(Version comparison data)
==*==

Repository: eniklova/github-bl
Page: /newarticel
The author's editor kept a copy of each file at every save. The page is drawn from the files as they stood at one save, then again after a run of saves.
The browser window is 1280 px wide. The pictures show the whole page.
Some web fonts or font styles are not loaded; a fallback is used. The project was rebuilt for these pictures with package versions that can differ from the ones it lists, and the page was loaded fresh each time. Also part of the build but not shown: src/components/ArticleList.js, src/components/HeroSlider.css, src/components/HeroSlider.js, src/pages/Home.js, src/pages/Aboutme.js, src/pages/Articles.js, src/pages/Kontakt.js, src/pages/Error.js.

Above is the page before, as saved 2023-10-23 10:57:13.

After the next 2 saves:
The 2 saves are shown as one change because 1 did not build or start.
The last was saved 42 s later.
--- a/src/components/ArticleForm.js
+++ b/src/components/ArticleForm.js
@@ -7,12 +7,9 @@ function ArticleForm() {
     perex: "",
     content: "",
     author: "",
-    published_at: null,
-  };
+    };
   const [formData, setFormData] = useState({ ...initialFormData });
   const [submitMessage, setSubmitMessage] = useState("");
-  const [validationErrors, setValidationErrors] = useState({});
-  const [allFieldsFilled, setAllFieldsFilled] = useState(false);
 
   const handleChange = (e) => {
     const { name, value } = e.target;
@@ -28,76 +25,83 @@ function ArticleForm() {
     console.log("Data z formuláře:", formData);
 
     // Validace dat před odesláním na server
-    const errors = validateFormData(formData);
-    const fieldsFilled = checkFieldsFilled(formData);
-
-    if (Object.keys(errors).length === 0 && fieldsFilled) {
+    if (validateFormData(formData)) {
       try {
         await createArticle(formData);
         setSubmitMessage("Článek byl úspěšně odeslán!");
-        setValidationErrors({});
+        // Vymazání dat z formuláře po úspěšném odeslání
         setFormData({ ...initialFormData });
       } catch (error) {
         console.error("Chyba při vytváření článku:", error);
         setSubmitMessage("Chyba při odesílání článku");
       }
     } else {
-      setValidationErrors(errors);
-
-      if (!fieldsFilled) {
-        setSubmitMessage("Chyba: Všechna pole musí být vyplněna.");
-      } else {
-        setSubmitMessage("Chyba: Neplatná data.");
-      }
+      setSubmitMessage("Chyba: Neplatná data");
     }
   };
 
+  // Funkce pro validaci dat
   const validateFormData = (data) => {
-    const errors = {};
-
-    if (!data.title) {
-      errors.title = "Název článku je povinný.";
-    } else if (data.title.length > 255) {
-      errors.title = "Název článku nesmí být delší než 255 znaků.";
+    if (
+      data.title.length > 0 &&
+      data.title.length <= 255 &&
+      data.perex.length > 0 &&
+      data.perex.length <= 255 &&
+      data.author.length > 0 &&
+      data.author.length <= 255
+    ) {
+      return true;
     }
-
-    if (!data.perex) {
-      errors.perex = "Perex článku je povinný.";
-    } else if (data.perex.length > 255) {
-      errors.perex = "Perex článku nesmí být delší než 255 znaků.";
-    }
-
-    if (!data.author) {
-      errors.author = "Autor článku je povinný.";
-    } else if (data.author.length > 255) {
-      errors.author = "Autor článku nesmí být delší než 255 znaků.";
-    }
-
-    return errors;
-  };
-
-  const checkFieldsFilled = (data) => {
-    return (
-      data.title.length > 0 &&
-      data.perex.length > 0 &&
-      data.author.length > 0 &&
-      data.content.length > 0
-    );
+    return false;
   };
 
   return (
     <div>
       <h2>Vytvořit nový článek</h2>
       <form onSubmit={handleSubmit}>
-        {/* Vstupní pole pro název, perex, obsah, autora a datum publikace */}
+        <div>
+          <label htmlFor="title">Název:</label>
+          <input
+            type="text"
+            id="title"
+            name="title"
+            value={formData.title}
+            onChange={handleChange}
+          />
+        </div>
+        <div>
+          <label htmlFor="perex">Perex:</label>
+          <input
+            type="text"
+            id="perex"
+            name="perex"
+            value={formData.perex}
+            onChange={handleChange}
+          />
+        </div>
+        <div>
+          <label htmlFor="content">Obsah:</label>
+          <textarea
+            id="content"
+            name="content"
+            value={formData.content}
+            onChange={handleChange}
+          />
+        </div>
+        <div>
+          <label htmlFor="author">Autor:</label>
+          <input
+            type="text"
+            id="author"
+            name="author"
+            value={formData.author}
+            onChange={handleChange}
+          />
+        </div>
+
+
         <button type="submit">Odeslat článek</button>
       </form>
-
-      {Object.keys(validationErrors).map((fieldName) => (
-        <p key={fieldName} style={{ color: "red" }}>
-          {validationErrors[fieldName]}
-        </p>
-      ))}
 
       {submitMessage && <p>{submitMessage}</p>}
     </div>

==*==

= Exercise description =
Each line above needs to be written out again exactly.

= Problem solution =
Repository: eniklova/github-bl
Page: /newarticel
The author's editor kept a copy of each file at every save. The page is drawn from the files as they stood at one save, then again after a run of saves.
The browser window is 1280 px wide. The pictures show the whole page.
Some web fonts or font styles are not loaded; a fallback is used. The project was rebuilt for these pictures with package versions that can differ from the ones it lists, and the page was loaded fresh each time. Also part of the build but not shown: src/components/ArticleList.js, src/components/HeroSlider.css, src/components/HeroSlider.js, src/pages/Home.js, src/pages/Aboutme.js, src/pages/Articles.js, src/pages/Kontakt.js, src/pages/Error.js.

Above is the page before, as saved 2023-10-23 10:57:13.

After the next 2 saves:
The 2 saves are shown as one change because 1 did not build or start.
The last was saved 42 s later.
--- a/src/components/ArticleForm.js
+++ b/src/components/ArticleForm.js
@@ -7,12 +7,9 @@ function ArticleForm() {
     perex: "",
     content: "",
     author: "",
-    published_at: null,
-  };
+    };
   const [formData, setFormData] = useState({ ...initialFormData });
   const [submitMessage, setSubmitMessage] = useState("");
-  const [validationErrors, setValidationErrors] = useState({});
-  const [allFieldsFilled, setAllFieldsFilled] = useState(false);
 
   const handleChange = (e) => {
     const { name, value } = e.target;
@@ -28,76 +25,83 @@ function ArticleForm() {
     console.log("Data z formuláře:", formData);
 
     // Validace dat před odesláním na server
-    const errors = validateFormData(formData);
-    const fieldsFilled = checkFieldsFilled(formData);
-
-    if (Object.keys(errors).length === 0 && fieldsFilled) {
+    if (validateFormData(formData)) {
       try {
         await createArticle(formData);
         setSubmitMessage("Článek byl úspěšně odeslán!");
-        setValidationErrors({});
+        // Vymazání dat z formuláře po úspěšném odeslání
         setFormData({ ...initialFormData });
       } catch (error) {
         console.error("Chyba při vytváření článku:", error);
         setSubmitMessage("Chyba při odesílání článku");
       }
     } else {
-      setValidationErrors(errors);
-
-      if (!fieldsFilled) {
-        setSubmitMessage("Chyba: Všechna pole musí být vyplněna.");
-      } else {
-        setSubmitMessage("Chyba: Neplatná data.");
-      }
+      setSubmitMessage("Chyba: Neplatná data");
     }
   };
 
+  // Funkce pro validaci dat
   const validateFormData = (data) => {
-    const errors = {};
-
-    if (!data.title) {
-      errors.title = "Název článku je povinný.";
-    } else if (data.title.length > 255) {
-      errors.title = "Název článku nesmí být delší než 255 znaků.";
+    if (
+      data.title.length > 0 &&
+      data.title.length <= 255 &&
+      data.perex.length > 0 &&
+      data.perex.length <= 255 &&
+      data.author.length > 0 &&
+      data.author.length <= 255
+    ) {
+      return true;
     }
-
-    if (!data.perex) {
-      errors.perex = "Perex článku je povinný.";
-    } else if (data.perex.length > 255) {
-      errors.perex = "Perex článku nesmí být delší než 255 znaků.";
-    }
-
-    if (!data.author) {
-      errors.author = "Autor článku je povinný.";
-    } else if (data.author.length > 255) {
-      errors.author = "Autor článku nesmí být delší než 255 znaků.";
-    }
-
-    return errors;
-  };
-
-  const checkFieldsFilled = (data) => {
-    return (
-      data.title.length > 0 &&
-      data.perex.length > 0 &&
-      data.author.length > 0 &&
-      data.content.length > 0
-    );
+    return false;
   };
 
   return (
     <div>
       <h2>Vytvořit nový článek</h2>
       <form onSubmit={handleSubmit}>
-        {/* Vstupní pole pro název, perex, obsah, autora a datum publikace */}
+        <div>
+          <label htmlFor="title">Název:</label>
+          <input
+            type="text"
+            id="title"
+            name="title"
+            value={formData.title}
+            onChange={handleChange}
+          />
+        </div>
+        <div>
+          <label htmlFor="perex">Perex:</label>
+          <input
+            type="text"
+            id="perex"
+            name="perex"
+            value={formData.perex}
+            onChange={handleChange}
+          />
+        </div>
+        <div>
+          <label htmlFor="content">Obsah:</label>
+          <textarea
+            id="content"
+            name="content"
+            value={formData.content}
+            onChange={handleChange}
+          />
+        </div>
+        <div>
+          <label htmlFor="author">Autor:</label>
+          <input
+            type="text"
+            id="author"
+            name="author"
+            value={formData.author}
+            onChange={handleChange}
+          />
+        </div>
+
+
         <button type="submit">Odeslat článek</button>
       </form>
-
-      {Object.keys(validationErrors).map((fieldName) => (
-        <p key={fieldName} style={{ color: "red" }}>
-          {validationErrors[fieldName]}
-        </p>
-      ))}
 
       {submitMessage && <p>{submitMessage}</p>}
     </div>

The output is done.